I am not a regular reader of advice columnist Carolyn Hax but when the column ends up on the same page as the daily crossword puzzle I often give it a quick scan. Today's column deals with a bride and groom's decision to make their wedding a no-kids affair. They included this stipulation on their save-the-date announcements and are already getting feedback that this restriction will keep some of their friends from attending. Carolyn Hax states that the friends are out of line.
I am not sure if I would say the friends are out of line. The bride and groom have their priorities and the friends have theirs. This is the big day for the bride and groom and they have decided it is very important that their wedding be an elegant adult affair with no distractions from crying babies or fidgety children. However, they are inviting guests, not commanding guests to attend. If the invitees prefer not to attend if their children are not welcome then that is their prerogative as well. No harm, no foul on either party.
The more stipulations you put on wedding attendance, then the more people will opt not to attend. A destination wedding may be a dream come true for the bride and groom, but they have to accept that there will be some people for whom the trip is a deal breaker. Maybe it is too expensive or too time consuming. Or maybe the thought of packing and traveling to a beach destination is just too overwhelming for some invitees to even entertain. The same applies to the required dress. If you make your wedding a black-tie event, some people will opt out. That does not mean you should necessarily not have a destination wedding, a no-kids wedding, or a black-tie wedding. It just means that you need to understand that the more requirements you place on your guests, the more guests will opt out of attending. So what is more important to you: the picture perfect day of your dreams or sharing the day with as many family and friends as possible.

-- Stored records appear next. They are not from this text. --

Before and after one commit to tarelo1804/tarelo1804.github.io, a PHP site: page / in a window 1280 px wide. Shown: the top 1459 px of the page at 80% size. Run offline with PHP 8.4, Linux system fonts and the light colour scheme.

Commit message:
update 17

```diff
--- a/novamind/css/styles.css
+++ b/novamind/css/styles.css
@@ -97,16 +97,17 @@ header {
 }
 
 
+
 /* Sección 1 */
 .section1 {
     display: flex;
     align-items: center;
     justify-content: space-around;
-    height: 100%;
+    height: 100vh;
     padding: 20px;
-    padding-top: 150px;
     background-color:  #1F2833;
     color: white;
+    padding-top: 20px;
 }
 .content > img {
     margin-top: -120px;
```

I am guessing that the friends who are staying home instead of attending this bride and groom's wedding think of a wedding as a celebration of the beginning of a new married life. The important thing is to share in the joy and the unscripted antics of children are part of the moment. That does not mean a mother with a screaming baby should sit in the church as her child howls and drowns out the exchange of vows, but it also doesn't mean that any sight or sound from children is detrimental to the wedding.

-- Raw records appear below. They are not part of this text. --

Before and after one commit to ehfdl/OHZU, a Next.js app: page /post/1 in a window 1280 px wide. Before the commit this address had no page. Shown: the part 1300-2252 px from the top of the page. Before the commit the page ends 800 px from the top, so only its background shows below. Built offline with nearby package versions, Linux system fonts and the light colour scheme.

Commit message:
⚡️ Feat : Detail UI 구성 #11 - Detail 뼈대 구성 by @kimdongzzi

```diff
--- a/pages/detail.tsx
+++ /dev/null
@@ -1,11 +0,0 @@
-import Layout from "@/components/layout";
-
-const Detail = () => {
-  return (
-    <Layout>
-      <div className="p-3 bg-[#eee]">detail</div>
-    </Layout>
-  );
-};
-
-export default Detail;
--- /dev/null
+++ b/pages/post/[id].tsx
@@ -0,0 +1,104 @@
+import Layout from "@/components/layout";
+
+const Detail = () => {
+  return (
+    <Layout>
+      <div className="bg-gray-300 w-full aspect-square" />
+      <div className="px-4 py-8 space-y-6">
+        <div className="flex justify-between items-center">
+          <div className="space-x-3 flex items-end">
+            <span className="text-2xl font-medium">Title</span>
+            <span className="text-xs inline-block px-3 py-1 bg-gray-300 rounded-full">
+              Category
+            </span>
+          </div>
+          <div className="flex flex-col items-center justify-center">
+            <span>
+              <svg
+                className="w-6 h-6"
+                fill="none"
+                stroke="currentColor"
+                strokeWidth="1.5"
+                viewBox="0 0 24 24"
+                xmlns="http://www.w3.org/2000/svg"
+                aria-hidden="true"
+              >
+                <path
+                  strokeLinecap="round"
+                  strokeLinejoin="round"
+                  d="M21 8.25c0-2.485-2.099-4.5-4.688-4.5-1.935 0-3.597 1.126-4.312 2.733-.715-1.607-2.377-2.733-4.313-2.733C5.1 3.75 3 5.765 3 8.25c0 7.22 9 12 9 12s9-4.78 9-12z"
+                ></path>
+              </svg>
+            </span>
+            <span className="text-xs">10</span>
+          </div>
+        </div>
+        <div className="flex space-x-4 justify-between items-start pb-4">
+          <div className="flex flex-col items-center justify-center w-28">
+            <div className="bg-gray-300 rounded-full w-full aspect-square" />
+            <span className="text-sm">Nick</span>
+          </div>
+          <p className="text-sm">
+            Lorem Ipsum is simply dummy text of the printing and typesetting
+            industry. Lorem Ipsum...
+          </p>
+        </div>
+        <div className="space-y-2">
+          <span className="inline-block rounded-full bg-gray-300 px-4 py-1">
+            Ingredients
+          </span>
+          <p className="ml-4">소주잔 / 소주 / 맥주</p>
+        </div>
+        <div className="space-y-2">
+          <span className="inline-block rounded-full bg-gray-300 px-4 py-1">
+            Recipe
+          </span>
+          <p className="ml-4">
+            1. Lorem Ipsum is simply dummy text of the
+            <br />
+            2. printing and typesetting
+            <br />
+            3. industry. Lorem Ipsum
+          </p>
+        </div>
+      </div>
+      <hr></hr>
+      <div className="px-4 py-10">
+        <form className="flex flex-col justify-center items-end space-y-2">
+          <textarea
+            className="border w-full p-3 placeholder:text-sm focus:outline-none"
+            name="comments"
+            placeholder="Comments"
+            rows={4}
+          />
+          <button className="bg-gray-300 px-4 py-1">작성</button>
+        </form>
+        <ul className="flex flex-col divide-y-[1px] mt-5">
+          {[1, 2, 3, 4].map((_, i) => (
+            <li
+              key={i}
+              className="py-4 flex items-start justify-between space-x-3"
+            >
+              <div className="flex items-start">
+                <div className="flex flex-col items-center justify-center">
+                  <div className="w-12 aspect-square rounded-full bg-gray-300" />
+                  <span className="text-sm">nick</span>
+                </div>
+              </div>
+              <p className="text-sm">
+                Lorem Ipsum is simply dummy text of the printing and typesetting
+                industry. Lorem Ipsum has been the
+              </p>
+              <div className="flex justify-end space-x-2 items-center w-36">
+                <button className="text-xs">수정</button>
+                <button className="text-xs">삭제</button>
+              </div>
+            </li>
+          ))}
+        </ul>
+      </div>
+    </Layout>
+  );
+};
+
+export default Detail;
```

I am not criticizing the bride and groom who choose to have a no-kids wedding. I am just saying that by placing this stipulation on guests, they are sending the message that guests are only welcome if they positively contribute to the ambience of the wedding. If someone perceives that their presence is merely part of the staging of the ultimate Kodak moment they may very well say, "Why bother?"